Wrote these two points for a Google Group of Jewish writers. The present title (crowdsourced writing) was named after the second entry from today:
I find the more I think about what to write before writing, the clearer the initial outcome. As the thoughts belong to Hashem (God), there’s no need to rush to jot them down the second they come. This is my approach at least. If Hashem wanted them to come the first time, then when it is the time to actually sit down and write, then it will come down again.
And the post today:
Since an encouraging comment was sent to me after the “all thoughts belong to Hashem” post, while I didn’t enter into the discussion at the time, this perspective also relates to two other recent topics: 1) How long it takes to write? and 2) What settings one finds it most conducive to write in?

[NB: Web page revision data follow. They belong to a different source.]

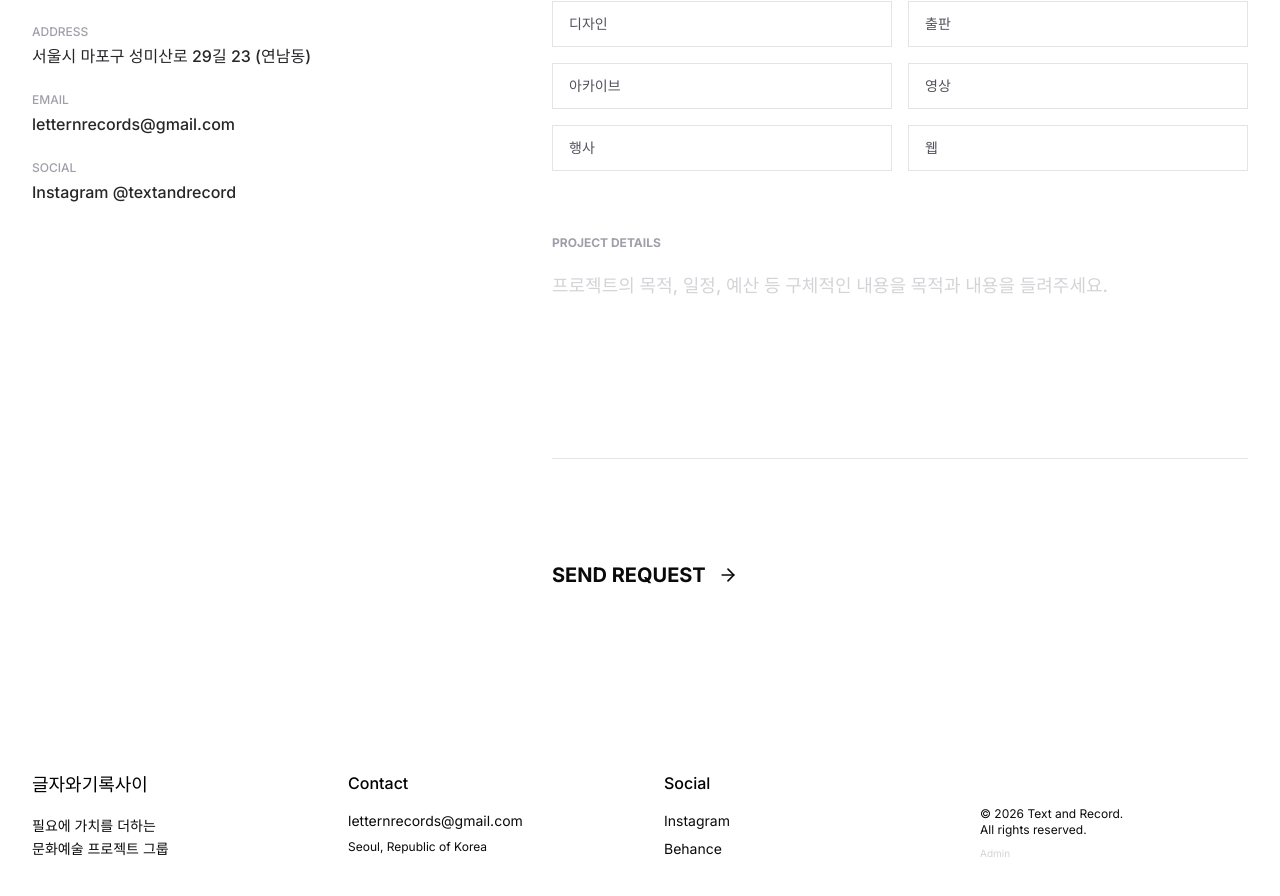
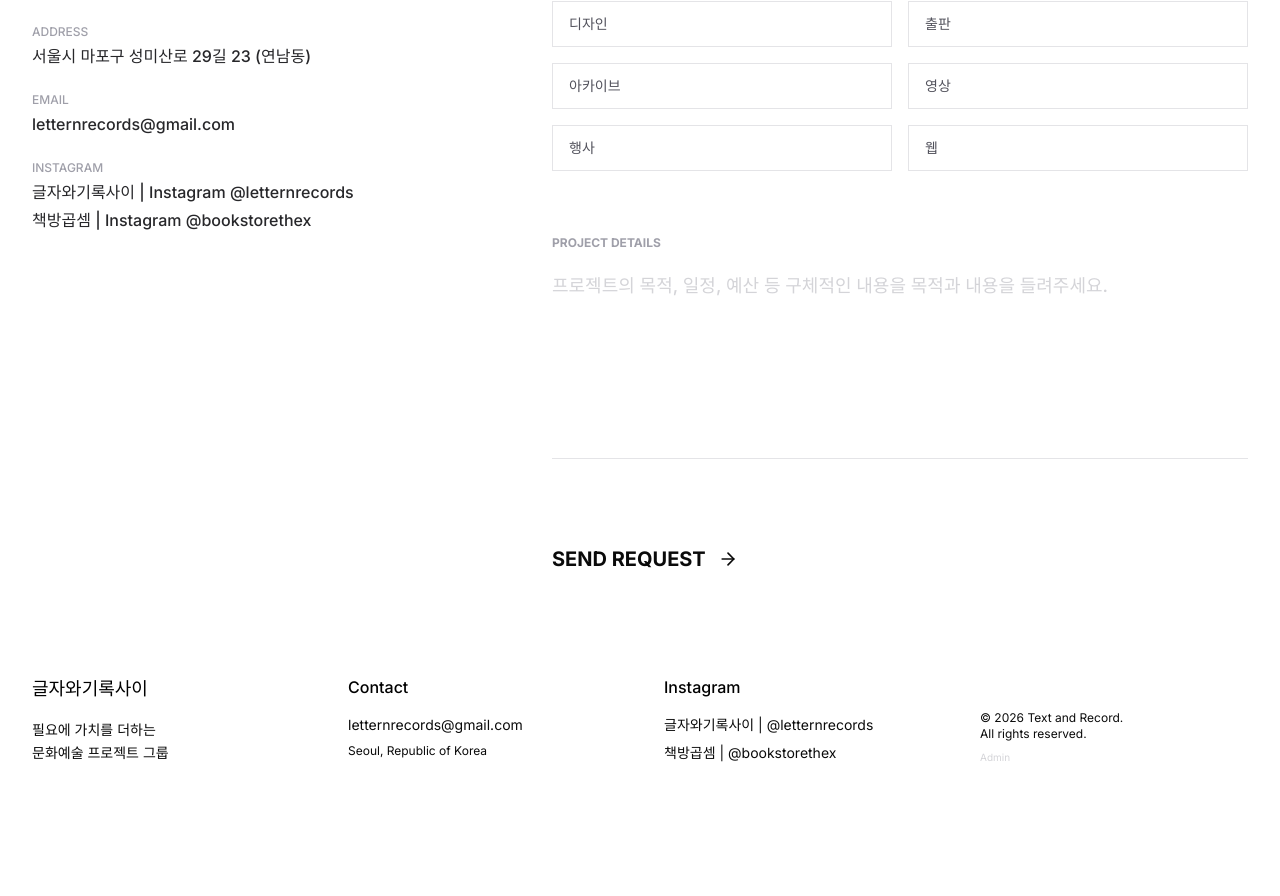
Before and after one commit to mxblue79/letterandrecords, a React (Vite) app: page /contact in a window 1280 px wide. Shown: the part 364-1260 px from the top of the page. After the commit the page ends 1177 px from the top, so only its background shows below. Built offline with nearby package versions, Linux system fonts and the light colour scheme.

Commit message:
style(Contact): refine spacing and update social links with specific handles

```diff
--- a/src/app/components/Footer.tsx
+++ b/src/app/components/Footer.tsx
@@ -29,10 +29,10 @@ export function Footer() {
 
         {/* Column 3: Social */}
         <div className="flex flex-col space-y-4">
-          <h4 className="font-medium text-black">Social</h4>
+          <h4 className="font-medium text-black">Instagram</h4>
           <div className="flex flex-col space-y-2">
-            <a href="#" className="hover:text-black transition-colors">Instagram</a>
-            <a href="#" className="hover:text-black transition-colors">Behance</a>
+            <a href="https://instagram.com/letternrecords" target="_blank" rel="noreferrer" className="hover:text-black transition-colors">글자와기록사이 | @letternrecords</a>
+            <a href="https://instagram.com/bookstorethex" target="_blank" rel="noreferrer" className="hover:text-black transition-colors">책방곱셈 | @bookstorethex</a>
           </div>
         </div>
 
--- a/src/app/pages/Contact.tsx
+++ b/src/app/pages/Contact.tsx
@@ -71,7 +71,7 @@ export function Contact() {
   };
 
   return (
-    <div className="min-h-screen pt-12 pb-32">
+    <div className="min-h-screen pt-12 pb-12">
       <div className="max-w-[1400px] mx-auto px-8 grid grid-cols-1 md:grid-cols-12 gap-y-24 md:gap-8">
 
         {/* Left Column: Contact Info */}
@@ -98,8 +98,11 @@ export function Contact() {
                   <a href="mailto:letternrecords@gmail.com" className="hover:text-zinc-500 transition-colors">letternrecords@gmail.com</a>
                 </div>
                 <div>
-                  <span className="block text-xs text-zinc-400 uppercase mb-1">Social</span>
-                  <a href="https://instagram.com" target="_blank" rel="noreferrer" className="hover:text-zinc-500 transition-colors">Instagram @textandrecord</a>
+                  <span className="block text-xs text-zinc-400 uppercase mb-1">Instagram</span>
+                  <div className="flex flex-col gap-1">
+                    <a href="https://instagram.com/letternrecords" target="_blank" rel="noreferrer" className="hover:text-zinc-500 transition-colors">글자와기록사이 | Instagram @letternrecords</a>
+                    <a href="https://instagram.com/bookstorethex" target="_blank" rel="noreferrer" className="hover:text-zinc-500 transition-colors">책방곱셈 | Instagram @bookstorethex</a>
+                  </div>
                 </div>
               </div>
             </div>
@@ -175,7 +178,7 @@ export function Contact() {
             </div>
 
             {/* Submit Button */}
-            <div className="pt-8">
+            <div className="pt-4">
               <button
                 type="submit"
                 disabled={isSubmitting}
```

I am writing this because the lesson did not come easy to me. After looking forward to writing an article the entire day, a difficult bedtime was met with frustration. But time and again, after staying up despite being tired, etc… the articles always turned out much better.
I joked to my rabbi recently that I should travel the buses just so that I could write. Since traveling is uncomfortable for me, it becomes much easier to set my ego aside in search of the ideas that need to be written and shared with others that day.
Incidentally the “joke” happened recently while traveling with my daughter to attend that night’s Rabbi Ginsburgh class. While the bus was nearing Jerusalem, I found out that the driver for the second part of the trip didn’t have space for both me and my daughter. So we bought some chips, and headed right back home. I told my daughter after hearing the news that we should do this more often as an article was written on my laptop during the trip there and back.
The first thing to keep in mind is what was said last time. That when we appreciate that our writing thoughts are not for us, but from Hashem in order to benefit others, then the search for the perfect solitude, or time of day, room of the house, etc… dissipates in the face of the task at hand. When viewed as a responsibility, then we can write anywhere … literally.
The above picture was snipped from a video at a recent Rabbi Ginsburgh class in Jerusalem. It’s not so easy to see, but behind the person in the left foreground leaning down to talk on his cellphone, is a computer in the background. That’s me typing away an article during one of the dancing/singing intermissions. I wrote about half the article before the class began, then during the intermissions and after the class. Appropriately enough the article was about disruptive journalism, and can be read here: http://communityofreaders.org/2014/02/14/the-new-world-of-disruptive-journalism/
How is writing like this possible? There is no MLA Handbook required, only emunah (faith) and bitachon (trust). Both the belief that people stand to benefit from what you have to say, and that you have the trust that Hashem will help you to find the write words.
There is a very famous story in Chabad told about the time that Rabbi DovBer’s infant son was crying, but only his grandfather, Rabbi Schneur Zalman, heard the cries (even though both he and his son were both engrossed in deep Torah study).
If you read the story, originally Rabbi Schneur Zalman’s words to his son seem like words of mussar. Even though gently spoken, he said: “No matter how engrossed one may be in the loftiest occupation, one must never remain insensitive to the cry of a child.”
As explained in the quote above, being sensitive to the “cry of the child” is to be sensitive to the cry of Jewish youth today. When viewed in this way, like a photographer who takes his camera along always ready to take the perfect picture, whenever the opportunity presents itself, it is worthwhile to think about, and even start writing, those thoughts that stand to benefit another.
To be sensitive to the cries or noise around us doesn’t need to be a distraction. As in the story, it can serve as a reminder that there is a world out there waiting to eagerly benefit from what you have to say.